Under the program’s terms, after 36 months, the buyer has the right – but not the obligation – to sell back the Model S to Tesla for the same residual value percentage “as the iconic Mercedes S Class.”
Daimler is also a Tesla partner and investor, and Musk emphasized Tesla wants to eliminate any uncertainty among consumers in the prospect of buying a Model S.
The program is limited at this point to U.S. sales and is not to be confused with a lease. It is essentially a financing agreement in which the customer at 36 months can keep on paying for the five-and-a half year term, or not.
If the consumer wants out at 36 months, Musk said the buyer can “put” the car back to Tesla at a guaranteed number, or better.
“We will pay market rate,” Musk said, accounting for his belief that the Model S will be worth more than 43 percent in 36 months.
A buyer also has the right to privately sell or trade the car at any time, and pay off the principle and get out of the deal.
If a buyer wishes to keep the car for the whole term, the buyer need do nothing but keep paying on the car.
Since Tesla is an innovative company with new products pending, and promises more development on its evolving technology, the program is also there as a convenient exit clause to assure buyers they will not be stuck with an undervalued EV.
Musk said he was accounting also for concerns that exist that Tesla Motors could fail, although indicators are not suggesting that this is likely.
He said most opinion makers who have postulated Tesla could go belly up do so not looking at the fundamentals, but base conjecture around facts including that no American automotive start up since Chrysler has survived.
Musk said he thinks Tesla has “a bright future,” and anyone who does due diligence and comes and sees the operation first hand goes away more convinced.
By reducing the financial barrier to entry, and wrapping it with assurances, Musk said Tesla expects a broader customer base to find the Model S affordable. He said he expects “at least half or maybe more” to go for the new program.
The program is not available to current reservation holders, however, and Musk said it is on a “go-forward basis” for new buyers.
The company already “doesn’t have a demand problem,” he said, referring to Tesla’s long waiting list of Model S customers. But he reiterated he wished to open up the potential for more people to get the car than under previous limits of either paying cash or buying with a conventional loan.
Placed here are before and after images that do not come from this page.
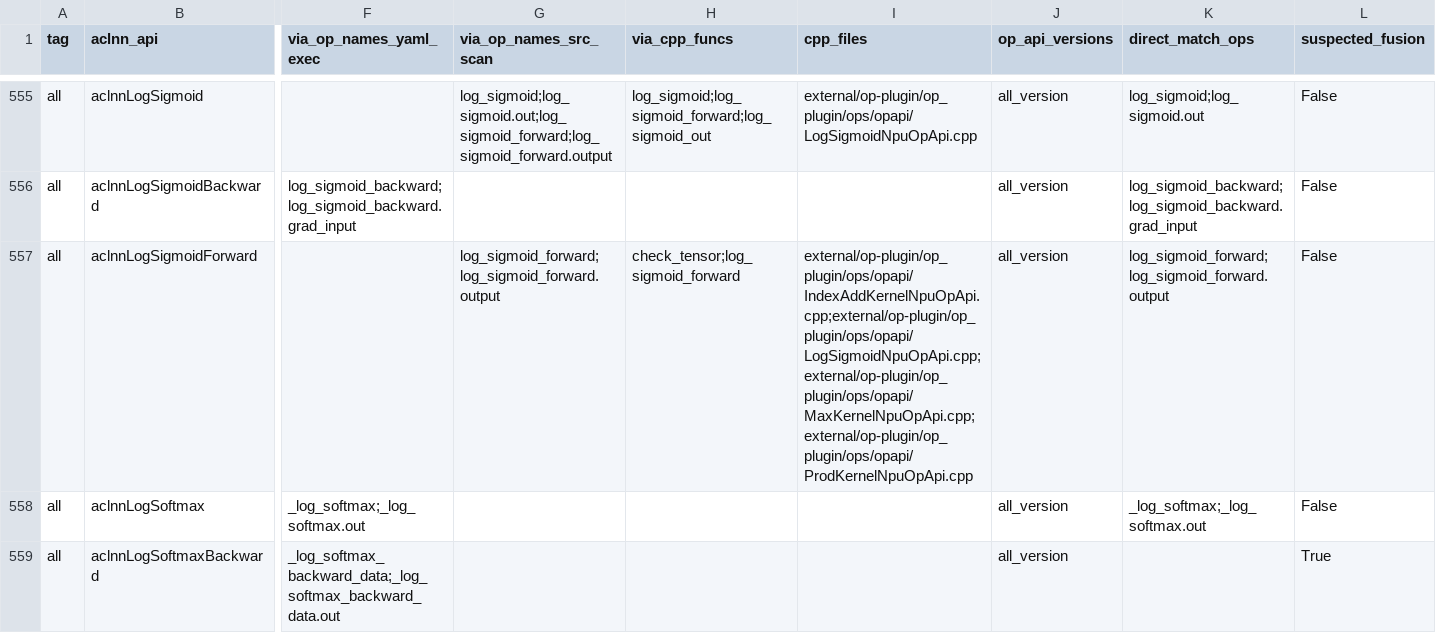
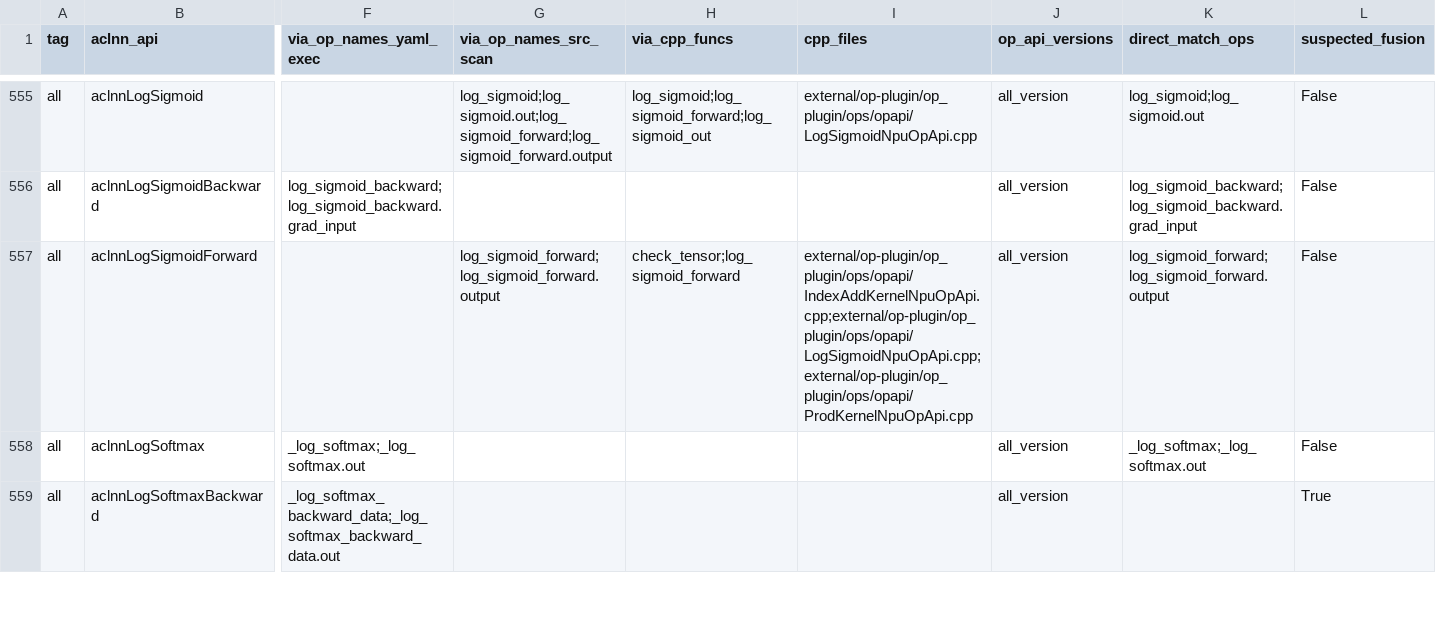
Before and after one commit to Fzilan/aclnn-dashboard, a CSV file: data/reports/aclnn_to_torch_npu.csv, drawn as a sheet; only a part is shown, gaps mark what is left out; the diff covers the shown part only; the diff names each change by its address in the sheet, - before the commit and + after, or states it on an @@ line.

```diff
--- a/data/reports/aclnn_to_torch_npu.csv
+++ b/data/reports/aclnn_to_torch_npu.csv
-I557 (cpp_files): external/op-plugin/op_plugin/ops/opapi/IndexAddKernelNpuOpApi.cpp;external/op-plugin/op_plugin/ops/opapi/LogSigmoidNpuOpApi.cpp;external/op-plugin/op_plugin/ops/opapi/MaxKernelNpuOpApi.cpp;external/op-plugin/op_plugin/ops/opapi/ProdKernelNpuOpApi.cpp
+I557 (cpp_files): external/op-plugin/op_plugin/ops/opapi/IndexAddKernelNpuOpApi.cpp;external/op-plugin/op_plugin/ops/opapi/LogSigmoidNpuOpApi.cpp;external/op-plugin/op_plugin/ops/opapi/ProdKernelNpuOpApi.cpp
```
Also changed, not shown: 18 edited cells elsewhere in this file, data/reports/aclnn_to_all.csv, 4 other files.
As mentioned above, Tesla has a “true cost of cost ownership” calculator on its Web site, and Musk said it should help people figure whether financing the car will work for them. Naturally also, further details are available from Tesla.